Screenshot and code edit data
────────────────────────────────────────
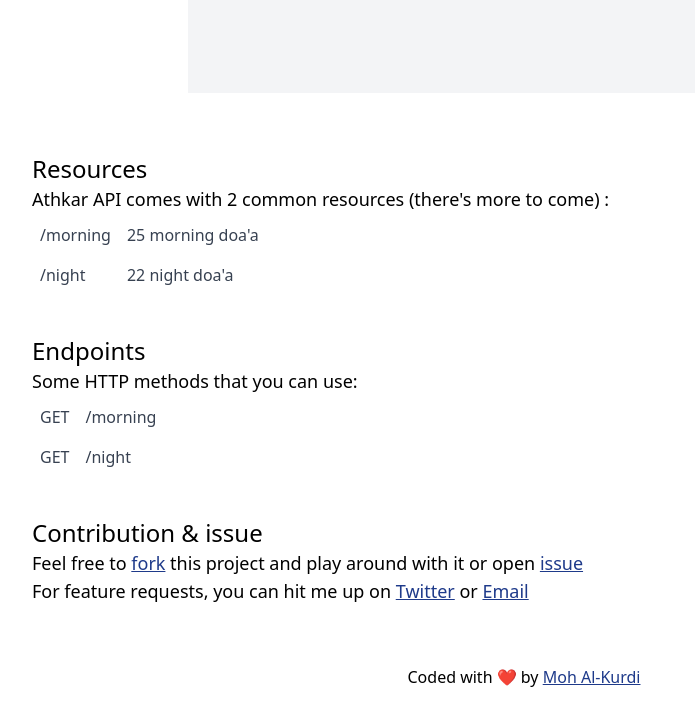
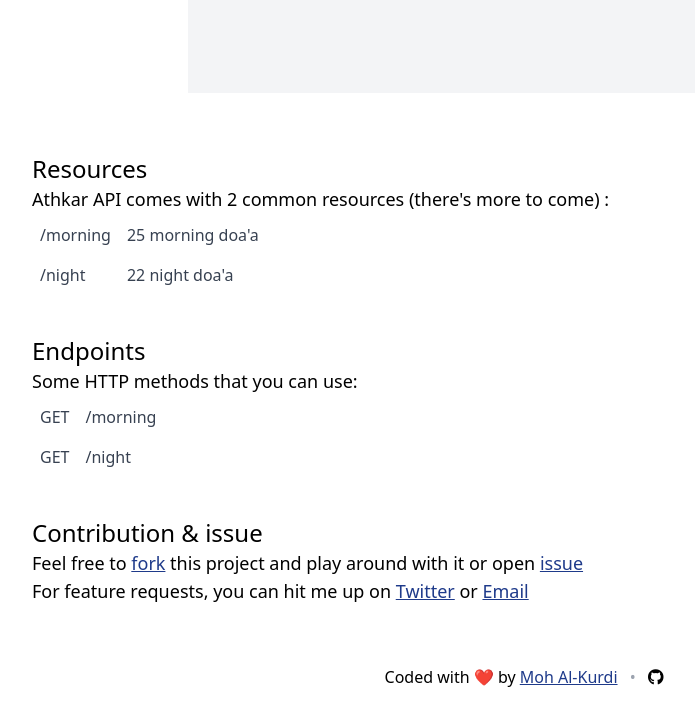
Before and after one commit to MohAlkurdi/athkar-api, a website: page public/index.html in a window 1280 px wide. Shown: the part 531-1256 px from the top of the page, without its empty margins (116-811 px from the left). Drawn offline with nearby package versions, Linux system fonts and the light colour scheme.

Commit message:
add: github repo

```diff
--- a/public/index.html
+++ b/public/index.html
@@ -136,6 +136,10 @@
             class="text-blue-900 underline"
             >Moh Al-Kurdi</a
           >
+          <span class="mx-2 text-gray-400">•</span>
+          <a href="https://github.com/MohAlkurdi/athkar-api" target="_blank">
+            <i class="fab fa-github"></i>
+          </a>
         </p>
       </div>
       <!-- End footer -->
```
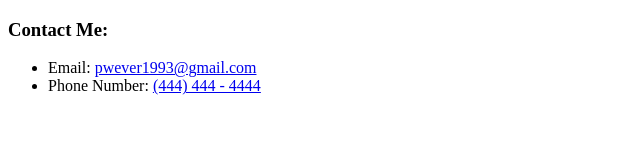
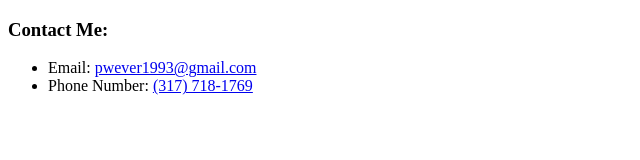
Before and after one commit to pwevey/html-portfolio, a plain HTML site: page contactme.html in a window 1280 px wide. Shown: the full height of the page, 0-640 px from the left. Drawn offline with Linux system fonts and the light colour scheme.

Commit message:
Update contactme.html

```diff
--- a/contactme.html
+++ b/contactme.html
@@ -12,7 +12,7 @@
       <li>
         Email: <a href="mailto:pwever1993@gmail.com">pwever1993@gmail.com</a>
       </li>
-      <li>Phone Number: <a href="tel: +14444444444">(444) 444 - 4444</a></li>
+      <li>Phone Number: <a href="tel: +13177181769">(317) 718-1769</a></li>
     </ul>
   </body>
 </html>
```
────────────────────────────────────────
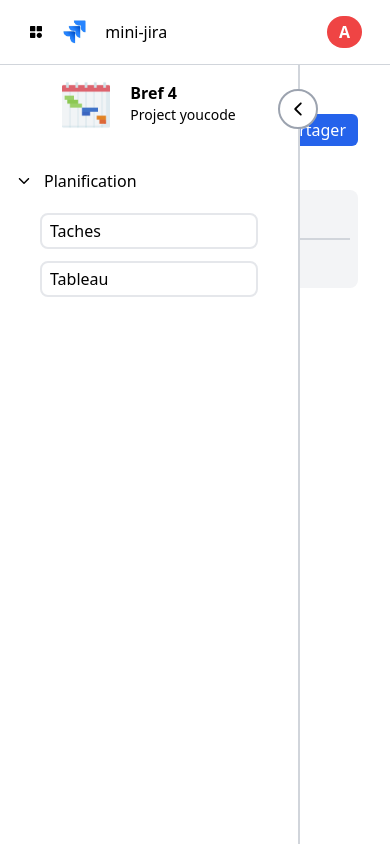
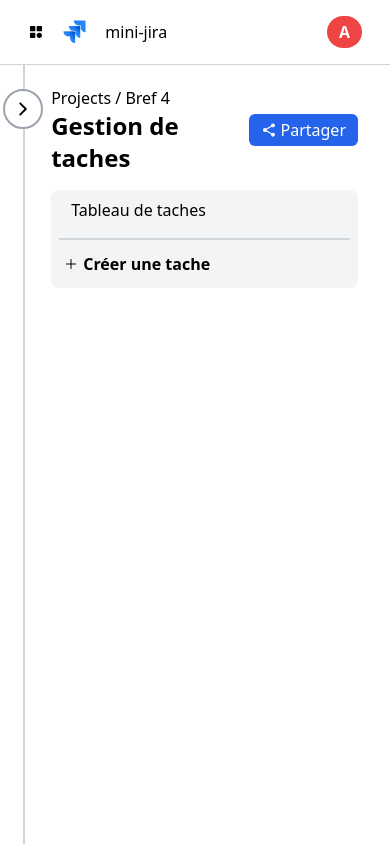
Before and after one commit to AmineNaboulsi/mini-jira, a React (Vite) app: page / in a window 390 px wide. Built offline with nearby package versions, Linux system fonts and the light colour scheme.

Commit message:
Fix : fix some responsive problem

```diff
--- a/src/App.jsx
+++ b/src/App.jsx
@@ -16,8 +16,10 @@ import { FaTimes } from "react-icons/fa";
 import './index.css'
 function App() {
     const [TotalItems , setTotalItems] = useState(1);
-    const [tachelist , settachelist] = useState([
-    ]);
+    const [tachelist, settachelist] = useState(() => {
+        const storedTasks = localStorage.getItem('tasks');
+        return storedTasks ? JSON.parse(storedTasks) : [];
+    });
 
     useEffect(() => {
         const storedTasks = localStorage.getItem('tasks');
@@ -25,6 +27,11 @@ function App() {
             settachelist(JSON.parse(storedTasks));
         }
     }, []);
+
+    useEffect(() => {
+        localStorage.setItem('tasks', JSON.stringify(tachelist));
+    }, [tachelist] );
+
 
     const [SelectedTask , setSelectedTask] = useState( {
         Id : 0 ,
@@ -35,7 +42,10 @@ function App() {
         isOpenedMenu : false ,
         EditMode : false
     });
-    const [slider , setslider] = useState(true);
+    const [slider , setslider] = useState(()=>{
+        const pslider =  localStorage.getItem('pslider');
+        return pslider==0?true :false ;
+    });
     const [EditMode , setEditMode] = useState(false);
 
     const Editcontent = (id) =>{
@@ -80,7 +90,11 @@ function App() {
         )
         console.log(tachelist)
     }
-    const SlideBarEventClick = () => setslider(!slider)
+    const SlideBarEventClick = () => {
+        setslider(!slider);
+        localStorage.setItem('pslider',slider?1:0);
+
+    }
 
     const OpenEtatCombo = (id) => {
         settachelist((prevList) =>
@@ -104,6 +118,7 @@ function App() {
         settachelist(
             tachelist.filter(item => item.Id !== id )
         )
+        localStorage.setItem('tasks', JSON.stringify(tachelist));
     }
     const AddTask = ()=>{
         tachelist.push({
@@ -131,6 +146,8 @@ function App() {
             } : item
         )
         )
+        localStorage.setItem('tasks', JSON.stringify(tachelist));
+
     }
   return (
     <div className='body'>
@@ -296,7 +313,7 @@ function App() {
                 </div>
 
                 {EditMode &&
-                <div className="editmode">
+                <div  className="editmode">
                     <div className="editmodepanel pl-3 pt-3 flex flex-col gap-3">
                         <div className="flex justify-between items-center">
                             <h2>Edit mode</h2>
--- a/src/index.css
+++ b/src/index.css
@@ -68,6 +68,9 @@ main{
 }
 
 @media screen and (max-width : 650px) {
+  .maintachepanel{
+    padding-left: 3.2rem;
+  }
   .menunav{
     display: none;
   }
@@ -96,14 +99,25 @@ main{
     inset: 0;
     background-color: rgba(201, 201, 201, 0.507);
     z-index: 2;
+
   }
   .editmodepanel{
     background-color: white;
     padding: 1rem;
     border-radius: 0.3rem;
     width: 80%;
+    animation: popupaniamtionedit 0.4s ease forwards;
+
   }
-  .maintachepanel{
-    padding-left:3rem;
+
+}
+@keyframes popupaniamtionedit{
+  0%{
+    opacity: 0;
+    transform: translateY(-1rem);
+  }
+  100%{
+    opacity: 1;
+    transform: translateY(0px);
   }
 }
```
────────────────────────────────────────
- **Task description**
Copy, from the lines above, each one that holds "setslider".

- **Task answer**
-    const [slider , setslider] = useState(true);
+    const [slider , setslider] = useState(()=>{
-    const SlideBarEventClick = () => setslider(!slider)
+        setslider(!slider);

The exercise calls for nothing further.